Why Low-Latency Video Return Feeds are Essential for Live Broadcast Production
Video return feeds are not the most glamorous application of broadcast technology, but they are essential in creating the most compelling live content. When your contributors are working from a remote location, video returns enable field crews to view and collaborate with resources from the broadcast center in real-time.
Return feeds typically provide:
- Real-time confidence monitoring
- Bidirectional video for remote interviews
Back a number of years ago, the only “return” field crews had was audio, over telephone, and in some cases the live broadcast playout from a direct to home (DTH) satellite downlink. With the advent of video streaming, a much richer set of video channels can now be delivered to the field.
I was recently awakened to the production value of return feeds after visiting three of our customers in the field.
The first was to RSI, a Swiss broadcaster which constantly delivers production video streams to its fleet of OB vans so that they are aware of the current playout. The second was to Cheddar TV, an OTT-only news channel in New York City which uses return feeds to transmit video from the broadcast center back to the field. And the third visit was to a major American broadcaster, whose over 250 field directors, technicians, and remote talent rely on accessing any feed from the broadcast center for production monitoring, teleprompting, and bidirectional remote interviews.
After much discussion with these three broadcasters, I learned that there are four things they take into consideration for their video return feeds – latency, security, scalability, and viewing.
Have you ever tried to have a phone conversation where there was significant delay on the line? Almost impossible, right? The synchronization between central production and remote staff relies on minimizing the latency (delay) between the sender of the video and the receiver. Latency is typically introduced in one or more of three fashions. It can be introduced by the video encoder when compressing and processing source video, the network, or by the decoder as it brings the content to the broadcast center.
Some video encoders can create up to 3-4 seconds of latency while a satellite network can add up to 10 seconds. To minimize latency, broadcasters should look to high-performance encoders specifically designed for low latency contribution and return feeds, such as our Makito X video encoder series which can meet a targeted end to end latency under 200 milliseconds for remote interviews and less than 500 milliseconds for return video feeds.
When relying on IP networks including the internet, broadcasters need to keep their content safe from piracy. Encoders that support the SRT streaming protocol can add AES encryption so that your streams are delivered across an IP network securely.

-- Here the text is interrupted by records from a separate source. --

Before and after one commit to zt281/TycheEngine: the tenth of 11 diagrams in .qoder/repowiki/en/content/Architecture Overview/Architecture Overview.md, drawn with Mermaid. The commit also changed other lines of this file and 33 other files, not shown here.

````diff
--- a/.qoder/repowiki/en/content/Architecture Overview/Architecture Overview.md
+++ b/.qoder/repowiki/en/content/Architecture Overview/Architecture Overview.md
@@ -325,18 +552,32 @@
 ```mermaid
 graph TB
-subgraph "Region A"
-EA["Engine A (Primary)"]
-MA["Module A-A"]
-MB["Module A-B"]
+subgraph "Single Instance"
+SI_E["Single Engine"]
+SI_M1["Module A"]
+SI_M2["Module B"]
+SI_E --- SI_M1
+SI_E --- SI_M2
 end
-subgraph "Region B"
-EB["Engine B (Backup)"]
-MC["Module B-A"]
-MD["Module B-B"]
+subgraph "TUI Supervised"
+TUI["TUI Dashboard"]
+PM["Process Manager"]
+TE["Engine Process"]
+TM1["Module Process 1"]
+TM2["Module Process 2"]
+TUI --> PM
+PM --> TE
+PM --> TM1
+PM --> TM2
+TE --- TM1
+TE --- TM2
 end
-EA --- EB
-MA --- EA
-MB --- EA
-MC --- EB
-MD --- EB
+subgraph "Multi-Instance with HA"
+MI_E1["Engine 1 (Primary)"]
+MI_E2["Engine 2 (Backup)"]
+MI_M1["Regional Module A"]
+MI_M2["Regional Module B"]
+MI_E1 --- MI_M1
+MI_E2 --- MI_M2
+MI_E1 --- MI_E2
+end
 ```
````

Sending a video stream to the field should be as easy as setting up an encoder and making sure that the video can get to the destination even through a firewall. And while that works fine for a single remote source, it gets trickier when you need to scale your return feeds to serve all of your field techs. By using a cloud-based streaming solution (a media gateway) the stream you transmit from the broadcast center can easily be sent to many remote locations and devices.
For viewing return feeds, broadcasters may choose to rely on a dedicated low-latency decoder such as those which are integrated within remote studios or OB vans. However, streaming protocols, such as SRT, can also be decoded by set top boxes, media players, and even mobile devices. These lower-powered players may introduce a few hundred milliseconds of latency, but will serve the purpose very well. For example, some broadcasters will use an iPad under a camera to show the return teleprompter.

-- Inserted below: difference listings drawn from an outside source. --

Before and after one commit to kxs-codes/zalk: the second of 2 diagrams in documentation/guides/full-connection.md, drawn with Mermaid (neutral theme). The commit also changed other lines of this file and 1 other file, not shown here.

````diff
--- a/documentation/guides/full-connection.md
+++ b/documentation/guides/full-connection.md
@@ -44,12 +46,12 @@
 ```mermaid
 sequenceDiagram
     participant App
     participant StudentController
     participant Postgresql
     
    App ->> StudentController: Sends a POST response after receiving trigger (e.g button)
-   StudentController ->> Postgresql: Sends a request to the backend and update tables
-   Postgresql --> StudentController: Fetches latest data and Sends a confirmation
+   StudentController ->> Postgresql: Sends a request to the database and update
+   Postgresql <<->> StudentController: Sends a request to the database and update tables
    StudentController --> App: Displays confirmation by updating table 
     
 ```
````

There are multiple applications for return feeds and every broadcaster has their own specific requirements, depending on production workflows and content type – all of them will benefit from low latency. Additionally, content security should always be a key concern, especially for playout streams. Reliability and ease of use is key to empowering field staff. Setting up a return feed should assist field staff and talent, not encumber them. There are many ways to view and display return feeds – it is important to choose the hardware or software decoder and player that are best suited for the task at hand.

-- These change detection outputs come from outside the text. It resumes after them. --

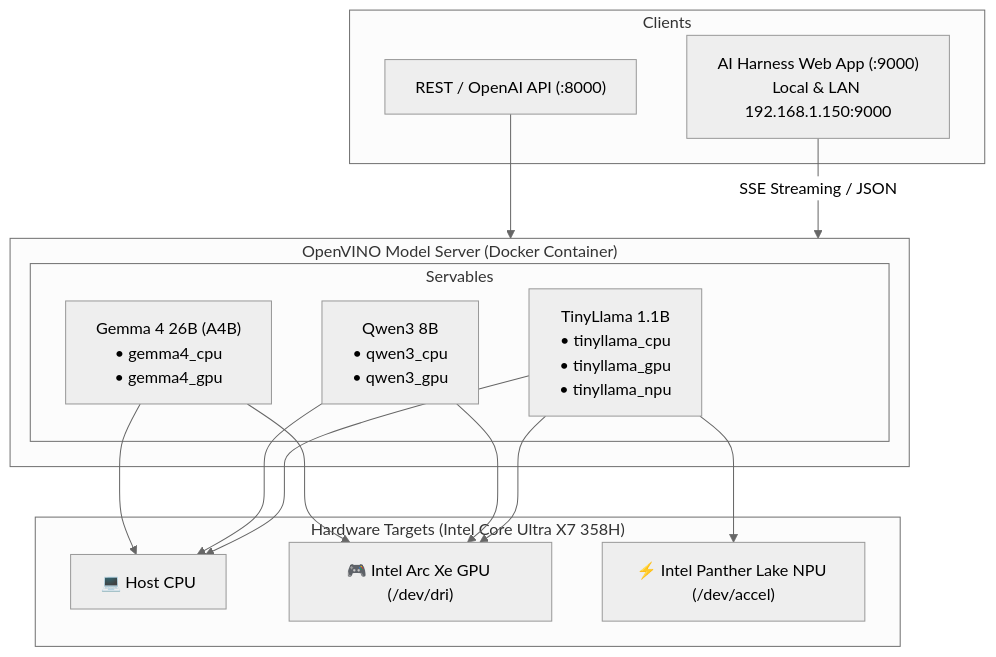
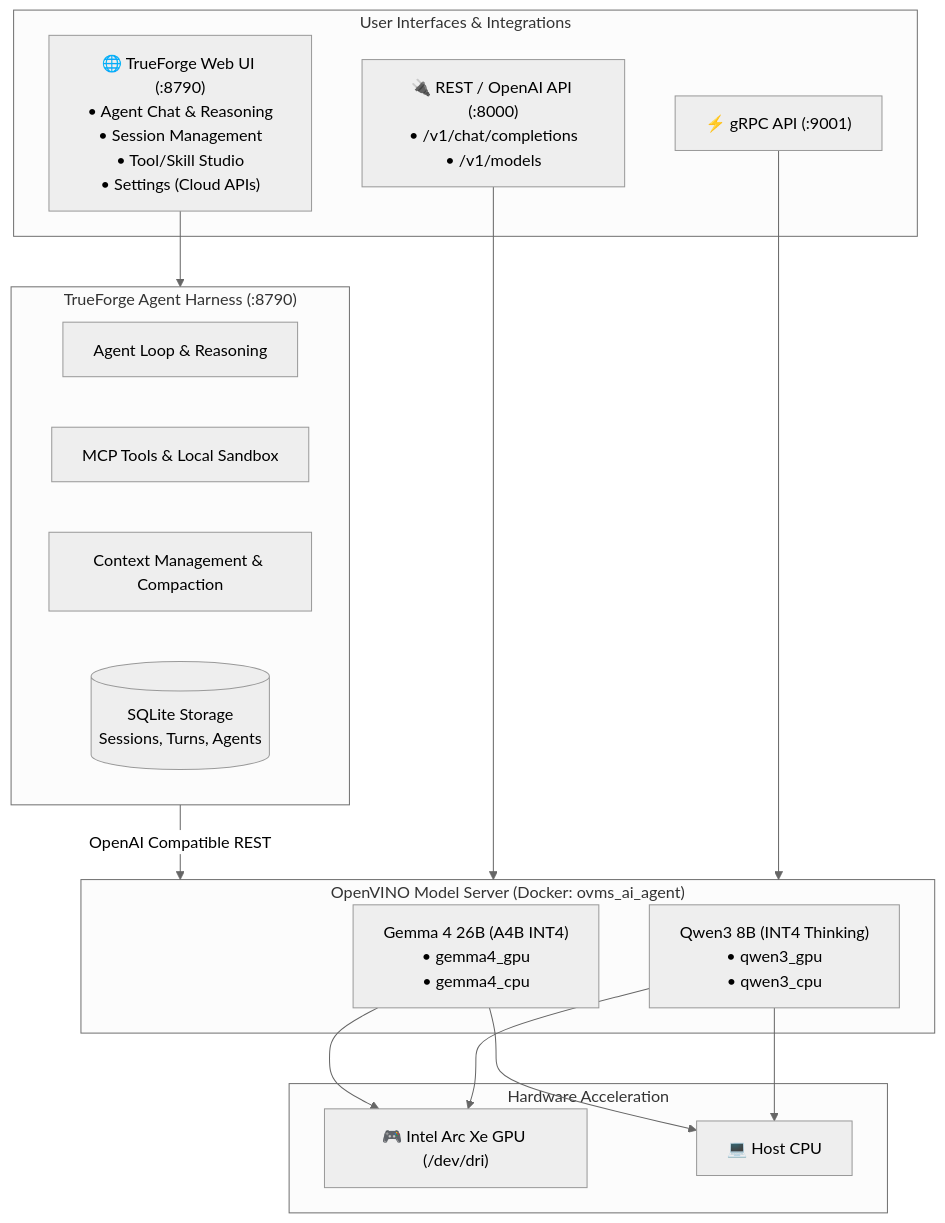
Before and after one commit to tinonnLOKE/AI_agent2.0: the diagram in README.md, drawn with Mermaid (neutral theme). The commit also changed other lines of this file and 8 other files, not shown here.

Commit message:
feat: migrate to OpenVINO Model Server with TrueForge agent harness

````diff
--- a/README.md
+++ b/README.md
@@ -7,27 +7,32 @@
 ```mermaid
 flowchart TD
-    subgraph Clients["Clients"]
-        WebUI["AI Harness Web App (:9000)<br>Local & LAN 192.168.1.150:9000"]
-        API["REST / OpenAI API (:8000)"]
+    subgraph Users["User Interfaces & Integrations"]
+        TFUI["🌐 TrueForge Web UI (:8790)<br>• Agent Chat & Reasoning<br>• Session Management<br>• Tool/Skill Studio<br>• Settings (Cloud APIs)"]
+        REST["🔌 REST / OpenAI API (:8000)<br>• /v1/chat/completions<br>• /v1/models"]
+        GRPC["⚡ gRPC API (:9001)"]
     end
 
-    subgraph OVMS["OpenVINO Model Server (Docker Container)"]
-        subgraph Models["Servables"]
-            TL["TinyLlama 1.1B<br>• tinyllama_cpu<br>• tinyllama_gpu<br>• tinyllama_npu"]
-            QW["Qwen3 8B<br>• qwen3_cpu<br>• qwen3_gpu"]
-            GM["Gemma 4 26B (A4B)<br>• gemma4_cpu<br>• gemma4_gpu"]
-        end
+    subgraph TrueForge["TrueForge Agent Harness (:8790)"]
+        AgentRuntime["Agent Loop & Reasoning"]
+        ToolManager["MCP Tools & Local Sandbox"]
+        Compaction["Context Management & Compaction"]
+        SQLiteDB[("SQLite Storage<br>Sessions, Turns, Agents")]
     end
 
-    subgraph Hardware["Hardware Targets (Intel Core Ultra X7 358H)"]
-        CPU["💻 Host CPU"]
-        GPU["🎮 Intel Arc Xe GPU (/dev/dri)"]
-        NPU["⚡ Intel Panther Lake NPU (/dev/accel)"]
+    subgraph OVMS["OpenVINO Model Server (Docker: ovms_ai_agent)"]
+        Gemma["Gemma 4 26B (A4B INT4)<br>• gemma4_gpu<br>• gemma4_cpu"]
+        Qwen["Qwen3 8B (INT4 Thinking)<br>• qwen3_gpu<br>• qwen3_cpu"]
     end
 
-    WebUI -->|SSE Streaming / JSON| OVMS
-    API --> OVMS
-    TL --> CPU & GPU & NPU
-    QW --> CPU & GPU
-    GM --> CPU & GPU
+    subgraph Hardware["Hardware Acceleration"]
+        GPU["🎮 Intel Arc Xe GPU (/dev/dri)"]
+        CPU["💻 Host CPU"]
+    end
+
+    TFUI --> TrueForge
+    TrueForge -->|OpenAI Compatible REST| OVMS
+    REST --> OVMS
+    GRPC --> OVMS
+    Gemma --> GPU & CPU
+    Qwen --> GPU & CPU
 ```
````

If you would like to learn more about our low-latency encoders, used every day by thousands of live producers and broadcast engineers, please take a look at our encoder superguide, The Definitive Guide to Haivision Encoder Technology and Hardware.